Difference listings

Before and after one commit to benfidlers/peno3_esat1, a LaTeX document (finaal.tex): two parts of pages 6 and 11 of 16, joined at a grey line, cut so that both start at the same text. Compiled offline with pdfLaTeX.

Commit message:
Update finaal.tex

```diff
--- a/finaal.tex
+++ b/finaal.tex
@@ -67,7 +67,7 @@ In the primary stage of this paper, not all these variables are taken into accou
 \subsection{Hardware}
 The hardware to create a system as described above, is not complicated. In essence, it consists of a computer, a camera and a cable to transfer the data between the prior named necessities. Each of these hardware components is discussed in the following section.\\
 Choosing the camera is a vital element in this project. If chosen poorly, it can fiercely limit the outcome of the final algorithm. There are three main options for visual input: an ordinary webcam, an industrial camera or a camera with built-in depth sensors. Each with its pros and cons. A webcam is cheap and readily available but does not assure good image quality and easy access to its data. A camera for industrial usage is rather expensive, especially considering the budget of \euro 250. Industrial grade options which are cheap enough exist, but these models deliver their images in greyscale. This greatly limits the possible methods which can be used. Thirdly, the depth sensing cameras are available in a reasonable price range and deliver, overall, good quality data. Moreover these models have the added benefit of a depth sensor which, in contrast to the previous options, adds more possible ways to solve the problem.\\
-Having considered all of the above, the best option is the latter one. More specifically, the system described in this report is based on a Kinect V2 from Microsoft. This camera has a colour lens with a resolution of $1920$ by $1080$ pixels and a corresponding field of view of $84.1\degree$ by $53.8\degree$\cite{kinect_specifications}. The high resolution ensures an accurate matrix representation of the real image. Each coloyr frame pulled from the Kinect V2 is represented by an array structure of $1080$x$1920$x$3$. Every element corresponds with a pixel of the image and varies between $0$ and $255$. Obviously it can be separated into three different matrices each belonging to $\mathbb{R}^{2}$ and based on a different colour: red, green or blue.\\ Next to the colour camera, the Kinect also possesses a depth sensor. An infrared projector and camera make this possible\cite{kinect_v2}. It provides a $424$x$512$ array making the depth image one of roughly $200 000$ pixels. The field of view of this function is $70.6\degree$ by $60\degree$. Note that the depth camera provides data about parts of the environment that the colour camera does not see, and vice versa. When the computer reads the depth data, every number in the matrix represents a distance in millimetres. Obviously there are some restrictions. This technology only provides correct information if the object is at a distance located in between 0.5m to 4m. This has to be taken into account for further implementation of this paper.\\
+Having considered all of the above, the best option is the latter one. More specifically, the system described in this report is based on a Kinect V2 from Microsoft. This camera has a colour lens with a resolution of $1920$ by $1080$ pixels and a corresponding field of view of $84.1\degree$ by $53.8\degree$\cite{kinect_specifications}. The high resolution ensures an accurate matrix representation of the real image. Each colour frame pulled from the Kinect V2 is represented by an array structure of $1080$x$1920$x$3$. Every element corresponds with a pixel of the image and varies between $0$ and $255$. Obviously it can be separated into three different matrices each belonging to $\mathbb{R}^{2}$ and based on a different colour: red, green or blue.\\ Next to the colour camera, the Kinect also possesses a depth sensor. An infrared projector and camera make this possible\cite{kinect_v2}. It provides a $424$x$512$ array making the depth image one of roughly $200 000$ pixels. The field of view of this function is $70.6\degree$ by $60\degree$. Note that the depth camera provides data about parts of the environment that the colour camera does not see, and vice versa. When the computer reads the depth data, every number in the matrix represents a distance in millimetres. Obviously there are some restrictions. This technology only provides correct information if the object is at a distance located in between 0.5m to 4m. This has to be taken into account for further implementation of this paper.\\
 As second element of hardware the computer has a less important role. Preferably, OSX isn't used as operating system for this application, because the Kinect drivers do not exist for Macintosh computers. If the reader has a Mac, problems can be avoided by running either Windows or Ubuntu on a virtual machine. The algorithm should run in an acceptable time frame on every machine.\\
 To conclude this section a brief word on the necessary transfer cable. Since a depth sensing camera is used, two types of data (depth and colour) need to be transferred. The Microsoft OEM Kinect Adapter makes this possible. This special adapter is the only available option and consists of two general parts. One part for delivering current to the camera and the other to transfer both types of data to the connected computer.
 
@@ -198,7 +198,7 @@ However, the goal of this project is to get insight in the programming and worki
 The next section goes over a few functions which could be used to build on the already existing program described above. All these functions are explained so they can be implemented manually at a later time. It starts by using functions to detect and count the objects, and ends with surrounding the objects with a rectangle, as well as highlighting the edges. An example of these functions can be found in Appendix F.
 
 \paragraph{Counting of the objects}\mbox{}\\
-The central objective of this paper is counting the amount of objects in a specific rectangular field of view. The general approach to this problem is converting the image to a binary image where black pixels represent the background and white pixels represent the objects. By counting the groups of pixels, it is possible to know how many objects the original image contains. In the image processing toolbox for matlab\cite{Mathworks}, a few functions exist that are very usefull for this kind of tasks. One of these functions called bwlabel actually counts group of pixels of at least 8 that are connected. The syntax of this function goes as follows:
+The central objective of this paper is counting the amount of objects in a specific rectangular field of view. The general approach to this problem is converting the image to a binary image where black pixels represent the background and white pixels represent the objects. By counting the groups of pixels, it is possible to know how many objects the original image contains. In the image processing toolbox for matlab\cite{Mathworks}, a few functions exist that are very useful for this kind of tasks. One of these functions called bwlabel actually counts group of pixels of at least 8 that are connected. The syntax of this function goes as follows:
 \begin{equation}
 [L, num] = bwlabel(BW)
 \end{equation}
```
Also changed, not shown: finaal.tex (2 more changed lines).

**What you need to do**: Tally up the lines holding the string "cable" in the data above, and respond with nothing but the number.

**Solved problem**: 2